My first wife and I get engaged when I’m 22
And her father sends me the letter.
He’s very concerned about my career choice
And wonders if I would consider a trade school;
Something to fall back on.
After I calm down, I write him a letter.
I tell him that my father always told me to never have a Plan B.
If you have it, you’ll use it.
I also say that when I get to be 30, if there’s absolutely zero chance
Of making a living at music,
Then I’ll think about some other line of work.
But until then, no.
The marriage doesn’t work out,
But the plan does.
(By the way, I grew to love this guy, and he became a big fan. Word has it that when I got my first press in Chicago, he carried a copy of the story around to show his friends.)
In high school, I have an odd-jobs business
Mowing lawns, painting houses, moving families.
I do landscaping, build patios and decks, even clean windows
For the right price.
Basically, I’ll do anything.
My method is, first get the job,
Then figure out how to do it.
There’s a network of construction guys I can go to
For a quick lesson on whatever I’ve gotten myself into.
They get a kick out of my
One time, I get a contract to pour a driveway.
(Who hires a bunch of 17-year-old kids to pour concrete?)
I go see Larry, my friend Mark’s dad.
He’s a contractor, and one of the biggest, meanest dudes I know.
Larry shakes his head; he can’t believe I’m going to try a driveway
But he lights up a cigarette and tells me how to do it anyway.
It works. The driveway gets done, and it looks pretty good.
Larry stops by during the day, and saves my ass at a key moment.

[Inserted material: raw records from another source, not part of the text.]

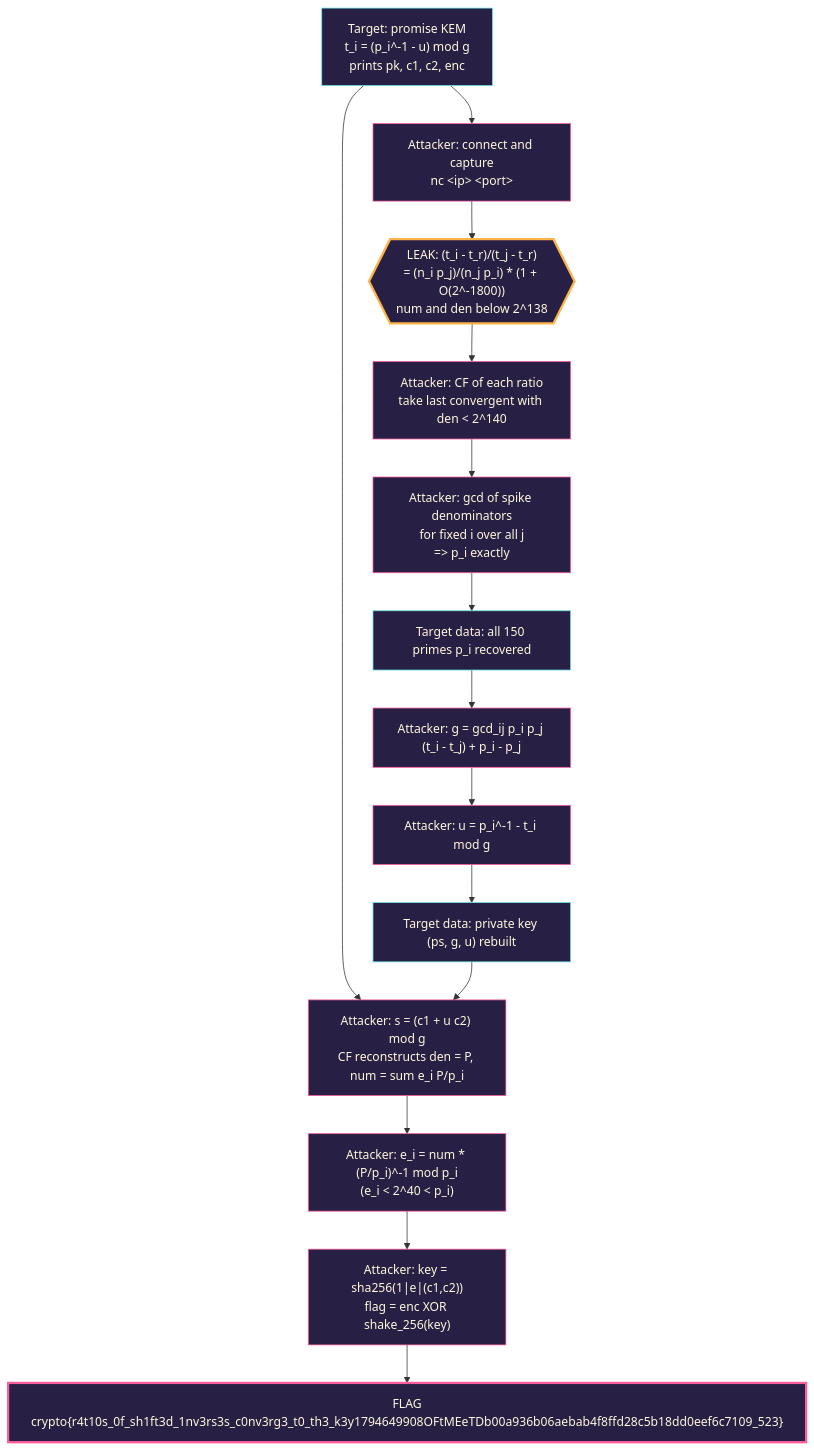
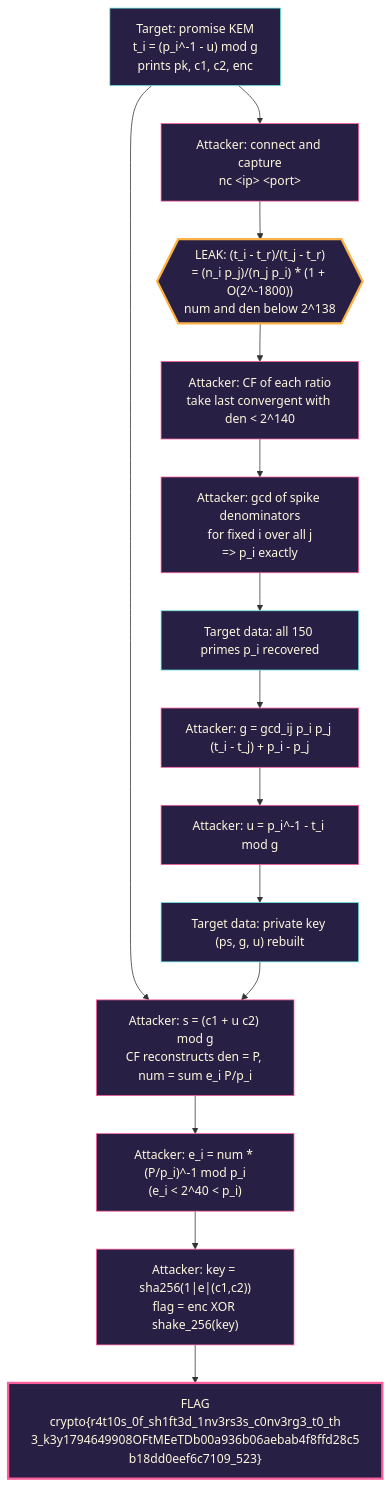
Before and after one commit to Radiant-Blaze/radiant-blaze.github.io: the diagram in content/ctfs/Digital-Pakistan-Red-Team-CTF/promise.md, drawn with Mermaid. The commit also changed 27 other files, not shown here.

````diff
--- a/content/ctfs/Digital-Pakistan-Red-Team-CTF/promise.md
+++ b/content/ctfs/Digital-Pakistan-Red-Team-CTF/promise.md
@@ -46,39 +46,39 @@
 ```mermaid
 flowchart TD
     %% ---------- Target ----------
     T0["Target: promise KEM<br/>t_i = (p_i^-1 - u) mod g<br/>prints pk, c1, c2, enc"]:::target
     A1["Attacker: connect and capture<br/>nc &lt;ip&gt; &lt;port&gt;"]:::attacker
 
     %% ---------- The leak ----------
     V1{{"LEAK: (t_i - t_r)/(t_j - t_r)<br/>= (n_i p_j)/(n_j p_i) * (1 + O(2^-1800))<br/>num and den below 2^138"}}:::vuln
 
     %% ---------- Step 1: primes ----------
     S1["Attacker: CF of each ratio<br/>take last convergent with den < 2^140"]:::attacker
     S2["Attacker: gcd of spike denominators<br/>for fixed i over all j<br/>=> p_i exactly"]:::attacker
     S2r["Target data: all 150 primes p_i recovered"]:::target
 
     %% ---------- Step 2: private key ----------
     S3["Attacker: g = gcd_ij p_i p_j (t_i - t_j) + p_i - p_j"]:::attacker
     S4["Attacker: u = p_i^-1 - t_i mod g"]:::attacker
     S4r["Target data: private key (ps, g, u) rebuilt"]:::target
 
     %% ---------- Step 3: plaintext ----------
     S5["Attacker: s = (c1 + u c2) mod g<br/>CF reconstructs den = P, num = sum e_i P/p_i"]:::attacker
     S6["Attacker: e_i = num * (P/p_i)^-1 mod p_i<br/>(e_i < 2^40 < p_i)"]:::attacker
 
     %% ---------- Step 4: flag ----------
     S7["Attacker: key = sha256(1|e|(c1,c2))<br/>flag = enc XOR shake_256(key)"]:::attacker
-    F["FLAG<br/>crypto{r4t10s_0f_sh1ft3d_1nv3rs3s_c0nv3rg3_t0_th3_k3y1794649908OFtMEeTDb00a936b06aebab4f8ffd28c5b18dd0eef6c7109_523}"]:::flag
+    F["FLAG<br/>crypto{r4t10s_0f_sh1ft3d_1nv3rs3s_c0nv3rg3_t0_th<br/>3_k3y1794649908OFtMEeTDb00a936b06aebab4f8ffd28c5<br/>b18dd0eef6c7109_523}"]:::flag
 
     %% ---------- Edges ----------
     T0 --> A1 --> V1 --> S1 --> S2 --> S2r
     S2r --> S3 --> S4 --> S4r
     T0 --> S5
     S4r --> S5 --> S6 --> S7 --> F
 
     %% ---------- Roles ----------
     classDef target fill:#272044,stroke:#65e7e3,color:#fff7de
     classDef attacker fill:#272044,stroke:#ff5e9d,color:#fff7de
     classDef vuln fill:#272044,stroke:#ffb347,stroke-width:3px,color:#fff7de
     classDef flag fill:#272044,stroke:#ff5e9d,stroke-width:3px,color:#fff7de
 ```
````
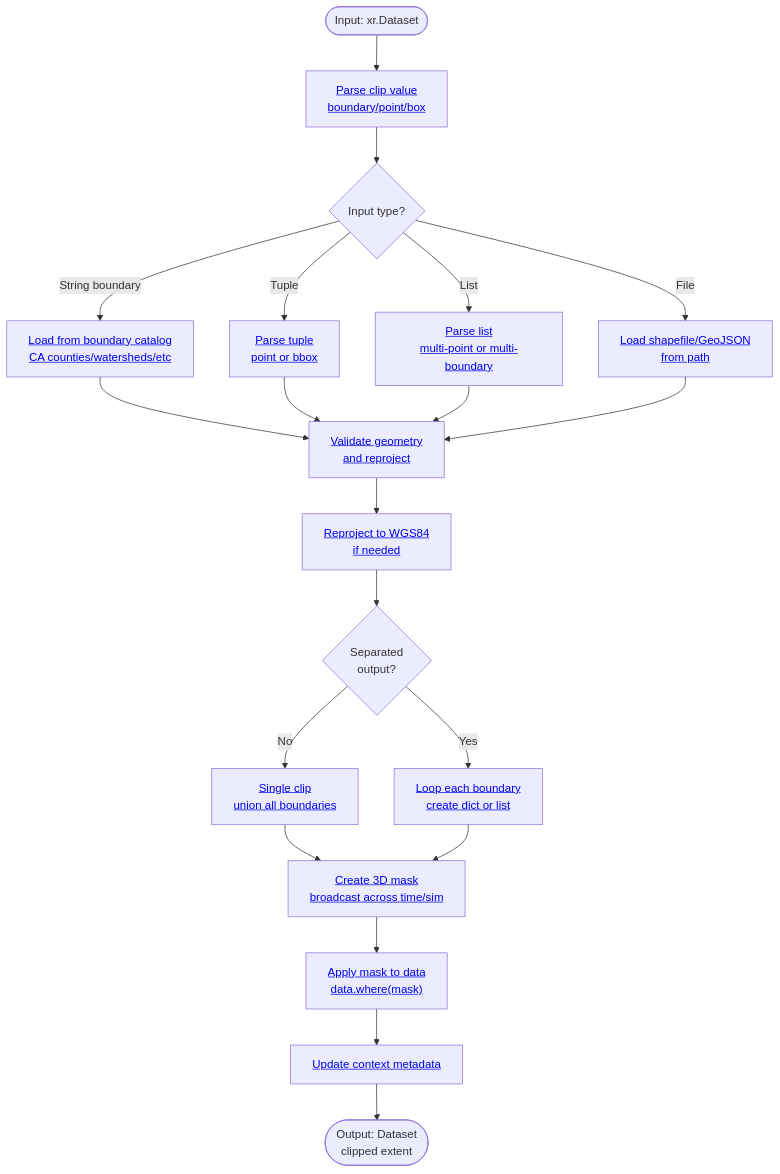
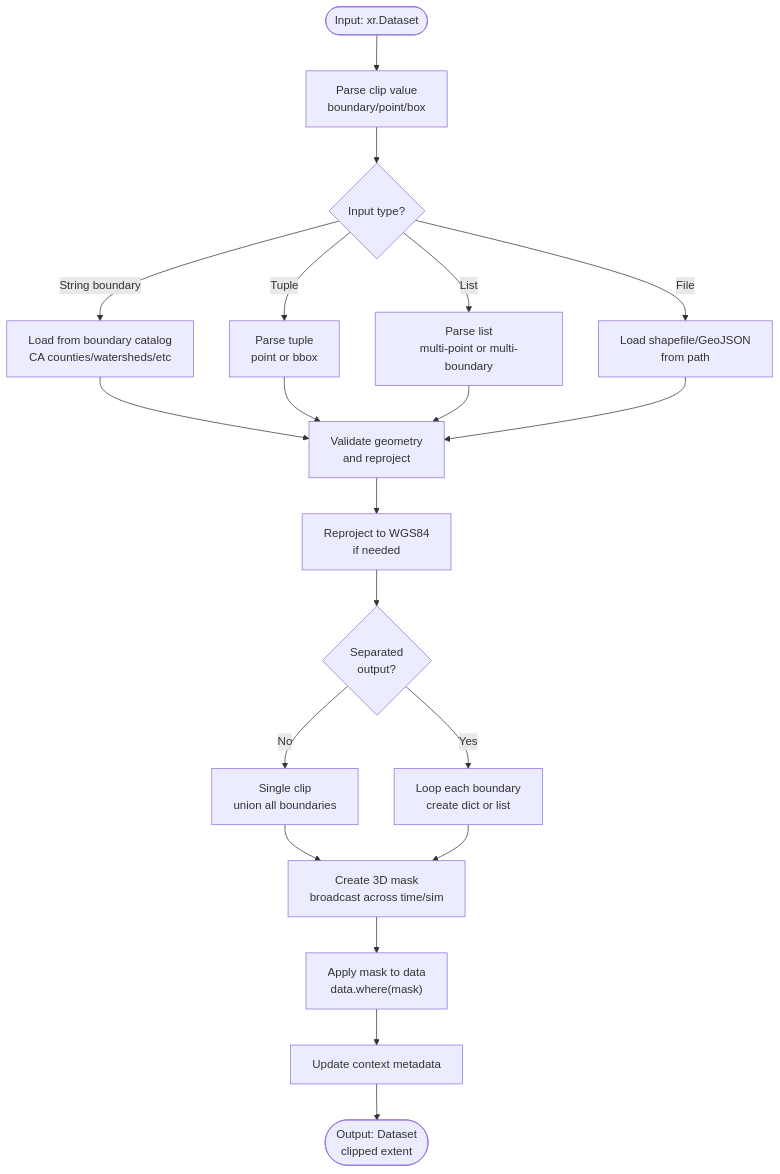
One commit to cal-adapt/climakitae changed the diagram in docs-mkdocs/new-core/processors/clip.md. Above: the diagram before and after it, drawn with Mermaid. The commit also changed 3 other files, not shown here.

First line of the commit message:
fix(docs): Replace HTML anchor tags with Mermaid click directives in processor flowcharts

````diff
--- a/docs-mkdocs/new-core/processors/clip.md
+++ b/docs-mkdocs/new-core/processors/clip.md
@@ -9,32 +9,45 @@
 ```mermaid
 flowchart TD
-    Start([Input: xr.Dataset]) --> ParseValue["<a href='https://github.com/cal-adapt/climakitae/blob/main/climakitae/new_core/processors/clip.py#L95'>Parse clip value<br/>boundary/point/box</a>"]
+    Start([Input: xr.Dataset]) --> ParseValue["Parse clip value<br/>boundary/point/box"]
     
     ParseValue --> CheckType{Input type?}
     
-    CheckType -->|String boundary| LoadBoundary["<a href='https://github.com/cal-adapt/climakitae/blob/main/climakitae/new_core/processors/clip.py#L120'>Load from boundary catalog<br/>CA counties/watersheds/etc</a>"]
-    CheckType -->|Tuple| ParseTuple["<a href='https://github.com/cal-adapt/climakitae/blob/main/climakitae/new_core/processors/clip.py#L145'>Parse tuple<br/>point or bbox</a>"]
-    CheckType -->|List| ParseList["<a href='https://github.com/cal-adapt/climakitae/blob/main/climakitae/new_core/processors/clip.py#L165'>Parse list<br/>multi-point or multi-boundary</a>"]
-    CheckType -->|File| LoadFile["<a href='https://github.com/cal-adapt/climakitae/blob/main/climakitae/new_core/processors/clip.py#L185'>Load shapefile/GeoJSON<br/>from path</a>"]
+    CheckType -->|String boundary| LoadBoundary["Load from boundary catalog<br/>CA counties/watersheds/etc"]
+    CheckType -->|Tuple| ParseTuple["Parse tuple<br/>point or bbox"]
+    CheckType -->|List| ParseList["Parse list<br/>multi-point or multi-boundary"]
+    CheckType -->|File| LoadFile["Load shapefile/GeoJSON<br/>from path"]
     
-    LoadBoundary --> ValidateGeom["<a href='https://github.com/cal-adapt/climakitae/blob/main/climakitae/new_core/processors/clip.py#L200'>Validate geometry<br/>and reproject</a>"]
+    LoadBoundary --> ValidateGeom["Validate geometry<br/>and reproject"]
     ParseTuple --> ValidateGeom
     ParseList --> ValidateGeom
     LoadFile --> ValidateGeom
     
-    ValidateGeom --> ToWGS["<a href='https://github.com/cal-adapt/climakitae/blob/main/climakitae/new_core/processors/clip.py#L215'>Reproject to WGS84<br/>if needed</a>"]
+    ValidateGeom --> ToWGS["Reproject to WGS84<br/>if needed"]
     
     ToWGS --> CheckSeparated{Separated<br/>output?}
     
-    CheckSeparated -->|No| SingleClip["<a href='https://github.com/cal-adapt/climakitae/blob/main/climakitae/new_core/processors/clip.py#L230'>Single clip<br/>union all boundaries</a>"]
-    CheckSeparated -->|Yes| LoopClip["<a href='https://github.com/cal-adapt/climakitae/blob/main/climakitae/new_core/processors/clip.py#L245'>Loop each boundary<br/>create dict or list</a>"]
+    CheckSeparated -->|No| SingleClip["Single clip<br/>union all boundaries"]
+    CheckSeparated -->|Yes| LoopClip["Loop each boundary<br/>create dict or list"]
     
-    SingleClip --> Mask3D["<a href='https://github.com/cal-adapt/climakitae/blob/main/climakitae/new_core/processors/clip.py#L260'>Create 3D mask<br/>broadcast across time/sim</a>"]
+    SingleClip --> Mask3D["Create 3D mask<br/>broadcast across time/sim"]
     LoopClip --> Mask3D
     
-    Mask3D --> ApplyMask["<a href='https://github.com/cal-adapt/climakitae/blob/main/climakitae/new_core/processors/clip.py#L275'>Apply mask to data<br/>data.where(mask)</a>"]
+    Mask3D --> ApplyMask["Apply mask to data<br/>data.where(mask)"]
     
-    ApplyMask --> UpdateCtx["<a href='https://github.com/cal-adapt/climakitae/blob/main/climakitae/new_core/processors/clip.py#L290'>Update context metadata</a>"]
+    ApplyMask --> UpdateCtx["Update context metadata"]
     
     UpdateCtx --> End([Output: Dataset<br/>clipped extent])
+    
+    click ParseValue "https://github.com/cal-adapt/climakitae/blob/main/climakitae/new_core/processors/clip.py#L95" "Parse clip value"
+    click LoadBoundary "https://github.com/cal-adapt/climakitae/blob/main/climakitae/new_core/processors/clip.py#L120" "Load from boundary catalog"
+    click ParseTuple "https://github.com/cal-adapt/climakitae/blob/main/climakitae/new_core/processors/clip.py#L145" "Parse tuple"
+    click ParseList "https://github.com/cal-adapt/climakitae/blob/main/climakitae/new_core/processors/clip.py#L165" "Parse list"
+    click LoadFile "https://github.com/cal-adapt/climakitae/blob/main/climakitae/new_core/processors/clip.py#L185" "Load shapefile/GeoJSON"
+    click ValidateGeom "https://github.com/cal-adapt/climakitae/blob/main/climakitae/new_core/processors/clip.py#L200" "Validate geometry"
+    click ToWGS "https://github.com/cal-adapt/climakitae/blob/main/climakitae/new_core/processors/clip.py#L215" "Reproject to WGS84"
+    click SingleClip "https://github.com/cal-adapt/climakitae/blob/main/climakitae/new_core/processors/clip.py#L230" "Single clip"
+    click LoopClip "https://github.com/cal-adapt/climakitae/blob/main/climakitae/new_core/processors/clip.py#L245" "Loop each boundary"
+    click Mask3D "https://github.com/cal-adapt/climakitae/blob/main/climakitae/new_core/processors/clip.py#L260" "Create 3D mask"
+    click ApplyMask "https://github.com/cal-adapt/climakitae/blob/main/climakitae/new_core/processors/clip.py#L275" "Apply mask to data"
+    click UpdateCtx "https://github.com/cal-adapt/climakitae/blob/main/climakitae/new_core/processors/clip.py#L290" "Update context metadata"
 ```
````
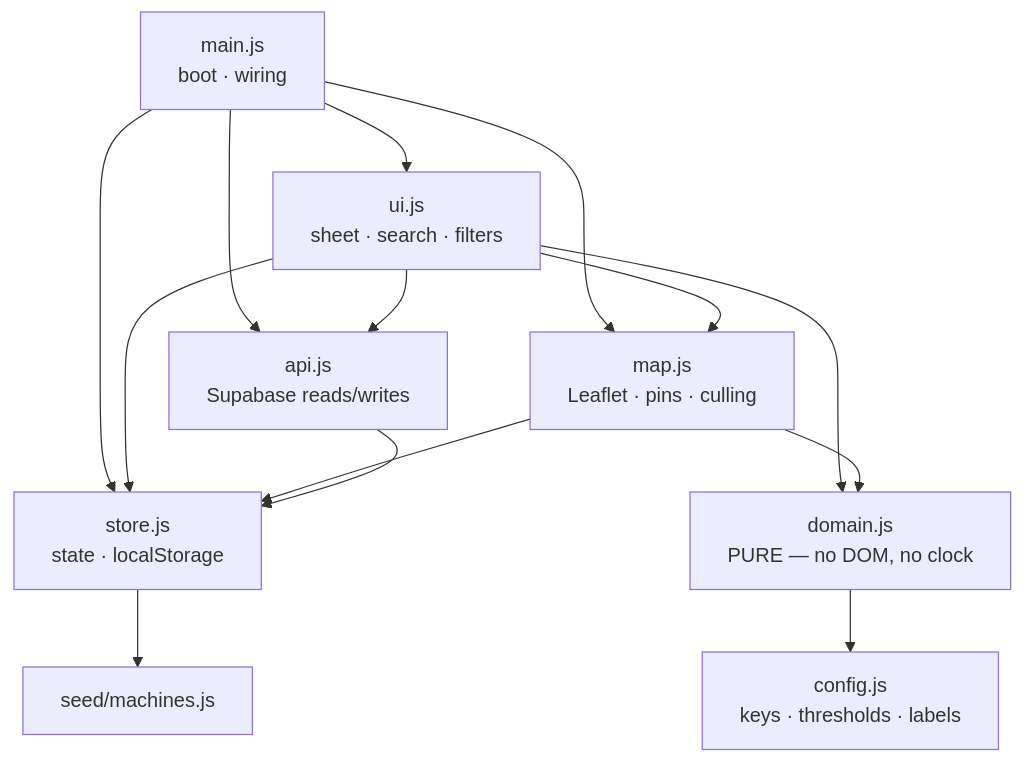
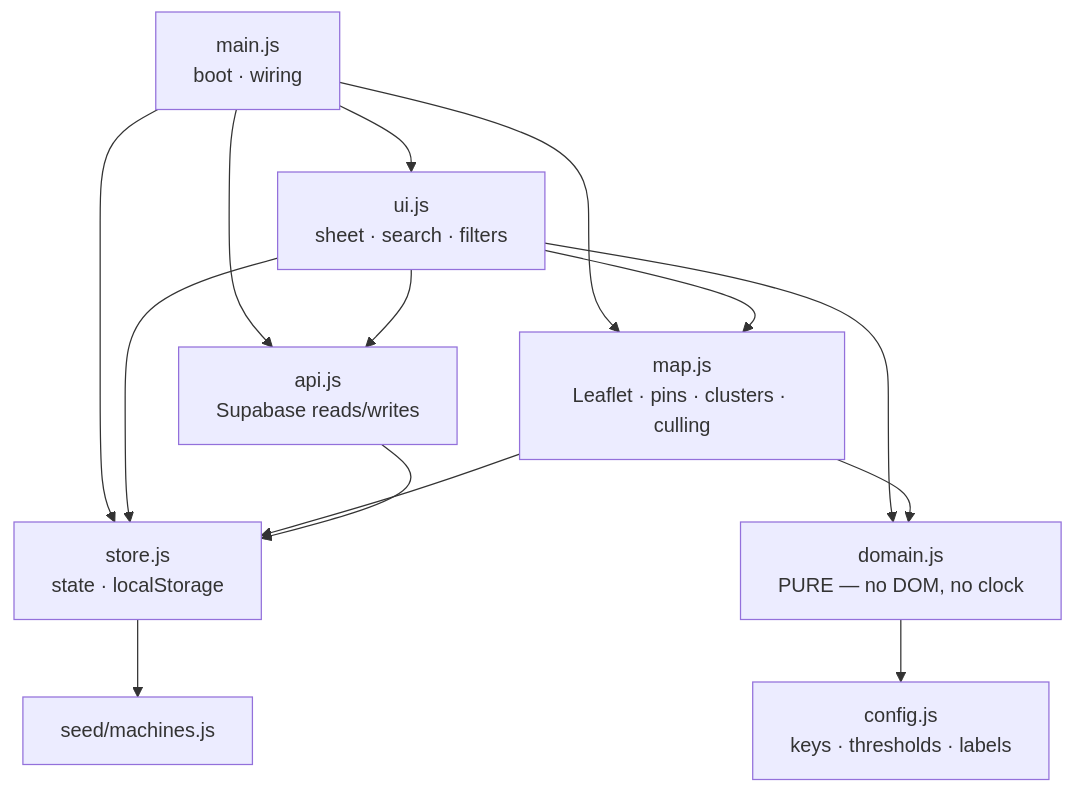
The second of 7 diagrams in docs/diagrams.md (isabelhdias/voltacheck), drawn with Mermaid before and after one commit. The commit also changed 14 other files, not shown here.

````diff
--- a/docs/diagrams.md
+++ b/docs/diagrams.md
@@ -35,18 +35,18 @@
 ```mermaid
 flowchart TD
   main["main.js<br/>boot · wiring"]
   ui["ui.js<br/>sheet · search · filters"]
-  map["map.js<br/>Leaflet · pins · culling"]
+  map["map.js<br/>Leaflet · pins · clusters · culling"]
   api["api.js<br/>Supabase reads/writes"]
   store["store.js<br/>state · localStorage"]
   domain["domain.js<br/>PURE — no DOM, no clock"]
   config["config.js<br/>keys · thresholds · labels"]
   seed["seed/machines.js"]
 
   main --> ui & map & api & store
   ui --> map & api & store & domain
   map --> store & domain
   api --> store
   store --> seed
   domain --> config
 ```
````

If he hadn’t, I’d be breaking concrete for a week.
I get paid, though wind up not making much
Because I severely underestimate the time and materials needed for the job.
But do I pour the driveway? Yes.
Put that in the same column as
Writing a symphony,
Scoring contemporary dance works,
Sitting down with Bloods and Crips to write a song,
Writing a book.
Just because I don’t know what I’m doing when I start
Doesn’t mean that I don’t make it happen.
I just need help.
Be willing to fail and you just might win.
We’re capable of doing, of being, many things if we just say yes.
Be brave enough (or dumb enough) to try.
If you just get going, and keep your eyes open,
You’ll find the help you need.
But unless you know what you’re doing,
Stay away from concrete work
Or get yourself a Larry.